● PROVIDED RECORDS
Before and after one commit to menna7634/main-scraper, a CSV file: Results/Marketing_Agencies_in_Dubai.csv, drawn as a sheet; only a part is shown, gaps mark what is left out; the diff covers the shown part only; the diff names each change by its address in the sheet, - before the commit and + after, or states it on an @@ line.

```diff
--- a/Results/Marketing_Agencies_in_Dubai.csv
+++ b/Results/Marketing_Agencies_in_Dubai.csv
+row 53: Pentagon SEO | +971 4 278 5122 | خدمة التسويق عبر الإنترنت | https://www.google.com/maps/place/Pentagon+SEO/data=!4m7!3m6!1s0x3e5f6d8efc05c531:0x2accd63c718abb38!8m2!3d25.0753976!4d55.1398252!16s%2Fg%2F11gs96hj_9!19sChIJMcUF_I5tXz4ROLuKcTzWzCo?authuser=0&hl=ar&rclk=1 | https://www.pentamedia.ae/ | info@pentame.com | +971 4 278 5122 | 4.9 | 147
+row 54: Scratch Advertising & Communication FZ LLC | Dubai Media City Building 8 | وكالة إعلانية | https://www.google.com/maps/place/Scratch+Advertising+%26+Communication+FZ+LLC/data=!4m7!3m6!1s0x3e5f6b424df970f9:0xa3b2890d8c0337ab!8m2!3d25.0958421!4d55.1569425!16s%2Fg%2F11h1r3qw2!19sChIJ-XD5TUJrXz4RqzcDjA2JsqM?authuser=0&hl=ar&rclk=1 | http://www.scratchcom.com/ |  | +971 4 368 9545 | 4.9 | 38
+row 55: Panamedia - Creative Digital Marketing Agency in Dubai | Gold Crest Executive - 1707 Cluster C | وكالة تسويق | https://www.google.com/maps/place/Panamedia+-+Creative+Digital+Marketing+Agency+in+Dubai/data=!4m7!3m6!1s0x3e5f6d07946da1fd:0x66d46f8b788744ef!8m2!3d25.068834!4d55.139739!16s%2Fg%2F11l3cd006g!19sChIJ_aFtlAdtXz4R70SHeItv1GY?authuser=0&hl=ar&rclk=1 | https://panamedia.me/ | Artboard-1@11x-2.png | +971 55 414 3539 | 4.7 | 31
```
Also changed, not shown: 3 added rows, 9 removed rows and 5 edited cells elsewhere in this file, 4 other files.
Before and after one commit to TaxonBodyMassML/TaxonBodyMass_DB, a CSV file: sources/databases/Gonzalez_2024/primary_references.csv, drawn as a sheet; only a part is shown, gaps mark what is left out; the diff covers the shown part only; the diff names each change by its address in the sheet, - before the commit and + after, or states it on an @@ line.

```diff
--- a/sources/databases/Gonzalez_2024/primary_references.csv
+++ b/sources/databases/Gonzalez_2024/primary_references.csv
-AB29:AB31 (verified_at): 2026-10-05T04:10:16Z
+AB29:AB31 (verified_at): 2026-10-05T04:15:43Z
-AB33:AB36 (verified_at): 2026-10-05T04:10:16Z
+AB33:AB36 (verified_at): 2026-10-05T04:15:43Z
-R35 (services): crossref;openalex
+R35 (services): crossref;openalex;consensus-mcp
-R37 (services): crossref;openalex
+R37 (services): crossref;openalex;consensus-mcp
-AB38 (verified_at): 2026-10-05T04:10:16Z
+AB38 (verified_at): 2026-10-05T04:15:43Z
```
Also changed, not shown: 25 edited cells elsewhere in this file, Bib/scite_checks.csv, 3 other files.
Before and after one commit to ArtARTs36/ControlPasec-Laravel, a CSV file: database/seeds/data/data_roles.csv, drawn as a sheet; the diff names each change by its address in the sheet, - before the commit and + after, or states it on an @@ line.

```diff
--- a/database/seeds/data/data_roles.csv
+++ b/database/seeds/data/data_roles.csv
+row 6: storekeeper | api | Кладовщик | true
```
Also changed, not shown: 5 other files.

● TASK OBJECTIVE
Word for word, copy all of the listing above.

● TASK ANSWER
Before and after one commit to menna7634/main-scraper, a CSV file: Results/Marketing_Agencies_in_Dubai.csv, drawn as a sheet; only a part is shown, gaps mark what is left out; the diff covers the shown part only; the diff names each change by its address in the sheet, - before the commit and + after, or states it on an @@ line.

```diff
--- a/Results/Marketing_Agencies_in_Dubai.csv
+++ b/Results/Marketing_Agencies_in_Dubai.csv
+row 53: Pentagon SEO | +971 4 278 5122 | خدمة التسويق عبر الإنترنت | https://www.google.com/maps/place/Pentagon+SEO/data=!4m7!3m6!1s0x3e5f6d8efc05c531:0x2accd63c718abb38!8m2!3d25.0753976!4d55.1398252!16s%2Fg%2F11gs96hj_9!19sChIJMcUF_I5tXz4ROLuKcTzWzCo?authuser=0&hl=ar&rclk=1 | https://www.pentamedia.ae/ | info@pentame.com | +971 4 278 5122 | 4.9 | 147
+row 54: Scratch Advertising & Communication FZ LLC | Dubai Media City Building 8 | وكالة إعلانية | https://www.google.com/maps/place/Scratch+Advertising+%26+Communication+FZ+LLC/data=!4m7!3m6!1s0x3e5f6b424df970f9:0xa3b2890d8c0337ab!8m2!3d25.0958421!4d55.1569425!16s%2Fg%2F11h1r3qw2!19sChIJ-XD5TUJrXz4RqzcDjA2JsqM?authuser=0&hl=ar&rclk=1 | http://www.scratchcom.com/ |  | +971 4 368 9545 | 4.9 | 38
+row 55: Panamedia - Creative Digital Marketing Agency in Dubai | Gold Crest Executive - 1707 Cluster C | وكالة تسويق | https://www.google.com/maps/place/Panamedia+-+Creative+Digital+Marketing+Agency+in+Dubai/data=!4m7!3m6!1s0x3e5f6d07946da1fd:0x66d46f8b788744ef!8m2!3d25.068834!4d55.139739!16s%2Fg%2F11l3cd006g!19sChIJ_aFtlAdtXz4R70SHeItv1GY?authuser=0&hl=ar&rclk=1 | https://panamedia.me/ | Artboard-1@11x-2.png | +971 55 414 3539 | 4.7 | 31
```
Also changed, not shown: 3 added rows, 9 removed rows and 5 edited cells elsewhere in this file, 4 other files.
Before and after one commit to TaxonBodyMassML/TaxonBodyMass_DB, a CSV file: sources/databases/Gonzalez_2024/primary_references.csv, drawn as a sheet; only a part is shown, gaps mark what is left out; the diff covers the shown part only; the diff names each change by its address in the sheet, - before the commit and + after, or states it on an @@ line.

```diff
--- a/sources/databases/Gonzalez_2024/primary_references.csv
+++ b/sources/databases/Gonzalez_2024/primary_references.csv
-AB29:AB31 (verified_at): 2026-10-05T04:10:16Z
+AB29:AB31 (verified_at): 2026-10-05T04:15:43Z
-AB33:AB36 (verified_at): 2026-10-05T04:10:16Z
+AB33:AB36 (verified_at): 2026-10-05T04:15:43Z
-R35 (services): crossref;openalex
+R35 (services): crossref;openalex;consensus-mcp
-R37 (services): crossref;openalex
+R37 (services): crossref;openalex;consensus-mcp
-AB38 (verified_at): 2026-10-05T04:10:16Z
+AB38 (verified_at): 2026-10-05T04:15:43Z
```
Also changed, not shown: 25 edited cells elsewhere in this file, Bib/scite_checks.csv, 3 other files.
Before and after one commit to ArtARTs36/ControlPasec-Laravel, a CSV file: database/seeds/data/data_roles.csv, drawn as a sheet; the diff names each change by its address in the sheet, - before the commit and + after, or states it on an @@ line.

```diff
--- a/database/seeds/data/data_roles.csv
+++ b/database/seeds/data/data_roles.csv
+row 6: storekeeper | api | Кладовщик | true
```
Also changed, not shown: 5 other files.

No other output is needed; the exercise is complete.